This book puts military doctrine into a wider perspective, drawing on military history, philosophy, and political science.
Military doctrines are institutional beliefs about what works in war; given the trauma of 9/11 and the ensuing 'War on Terror', serious divergences over what the message of the 'new' military doctrine ought to be were expected around the world. However, such questions are often drowned in ferocious meta-doctrinal disagreements. What is a doctrine, after all?
This book provides a theoretical understanding of such questions. Divided into three parts, the author investigates the historical roots of military doctrine and explores its growth and expansion until the present day, and goes on to analyse the main characteristics of a military doctrine. Using a multidisciplinary approach, the book concludes that doctrine can be utilized in three key ways: as a tool of command, as a tool of change, and as a tool of education.
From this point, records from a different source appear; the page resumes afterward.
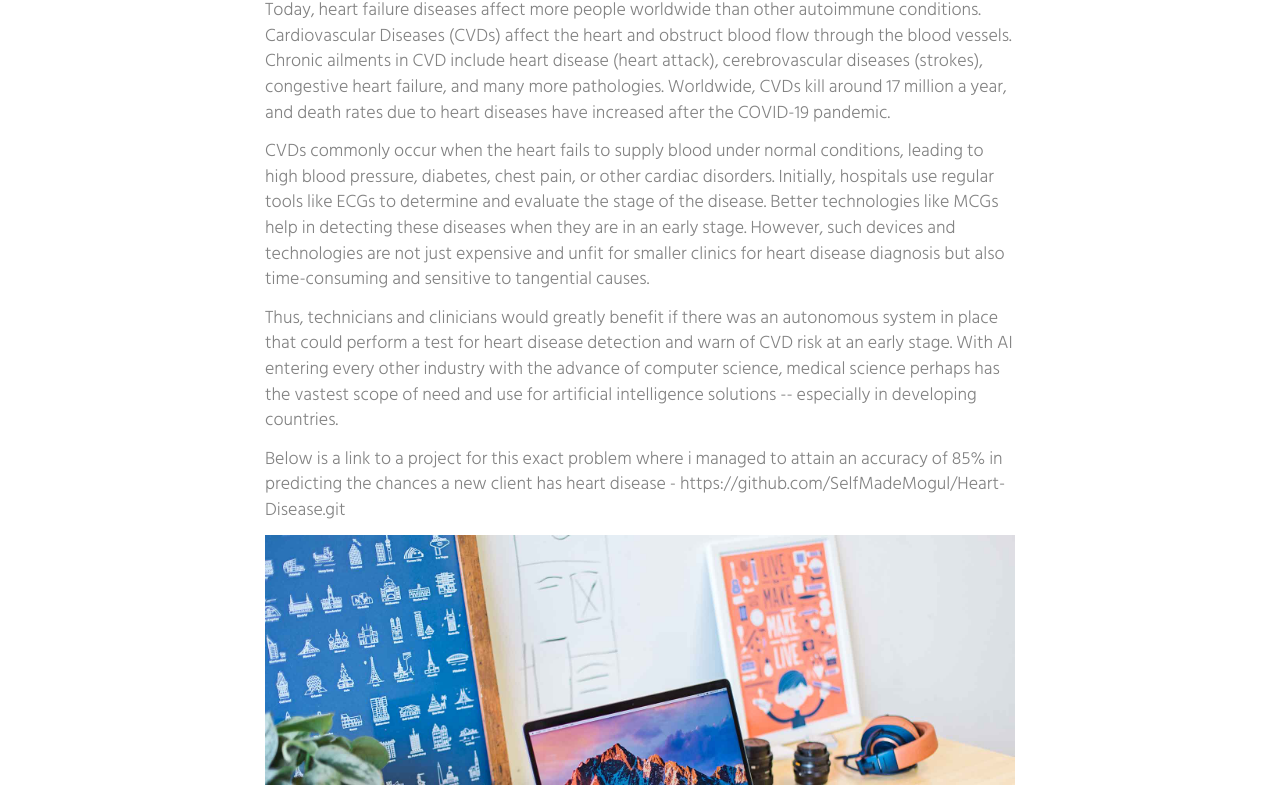
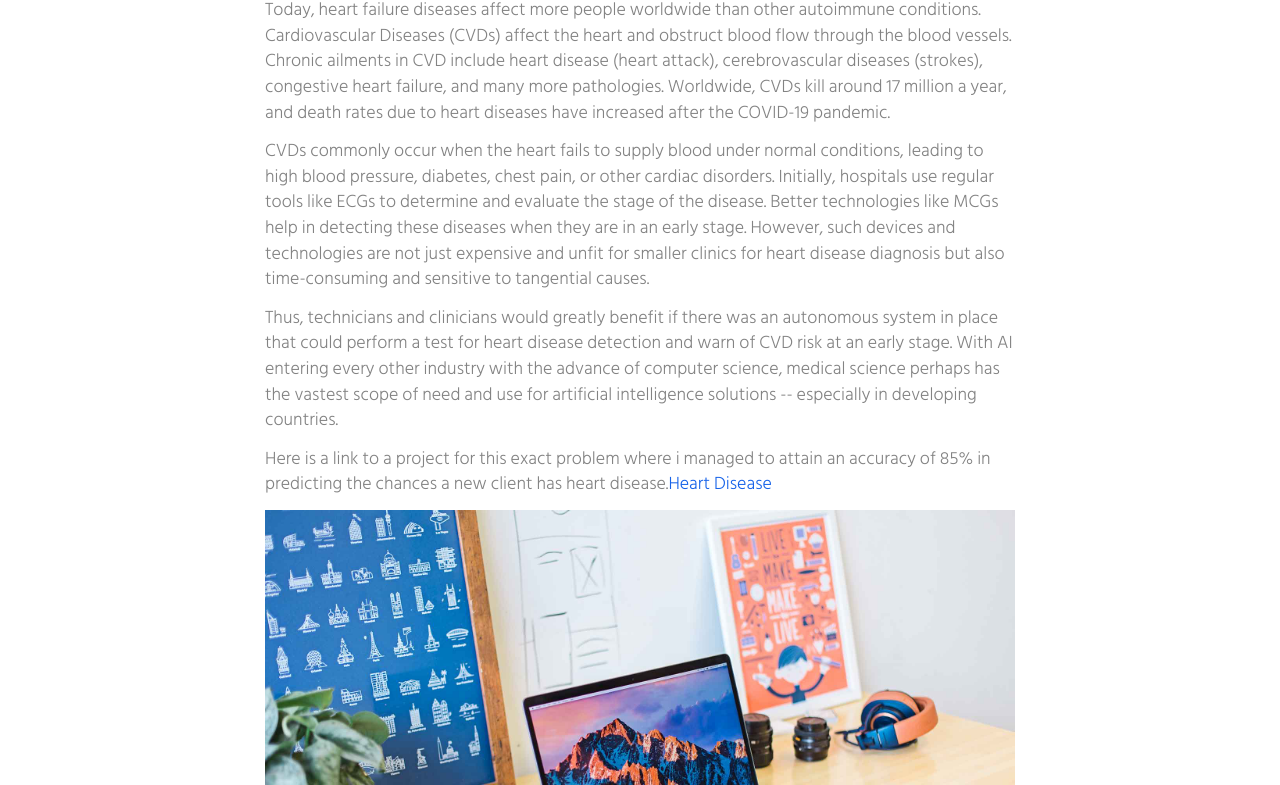
Before and after one commit to SelfMadeMogul/portfo, a plain HTML site: page templates/project.html in a window 1280 px wide. Shown: the part 315-1100 px from the top of the page. Drawn offline with Linux system fonts and the light colour scheme; files that its build step writes are made by us from their sources; files whose address does not match are found by name.

Commit message:
added a link to the heart disease project in github

```diff
--- a/templates/project.html
+++ b/templates/project.html
@@ -61,7 +61,7 @@
 
           <p>Thus, technicians and clinicians would greatly benefit if there was an autonomous system in place that could perform a test for heart disease detection and warn of CVD risk at an early stage. With AI entering every other industry with the advance of computer science, medical science perhaps has the vastest scope of need and use for artificial intelligence solutions -- especially in developing countries.</p>
 
-          <p>Below is a link to a project for this exact problem where i managed to attain an accuracy of 85% in predicting the chances a new client has heart disease - https://github.com/SelfMadeMogul/Heart-Disease.git</p>
+          <p>Here is a link to a project for this exact problem where i managed to attain an accuracy of 85% in predicting the chances a new client has heart disease.<a href="https://github.com/SelfMadeMogul/Heart-Disease.git">Heart Disease</a></p>
 
           <div class="section-container-spacer">
             <img src="./static/assets/images/img-06.jpg" alt="" class="img-responsive reveal-content" data-action="zoom">
```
This book will be of much interest to students of military studies, civil-military relations, strategic studies, and war studies, as well as to students in professional military education.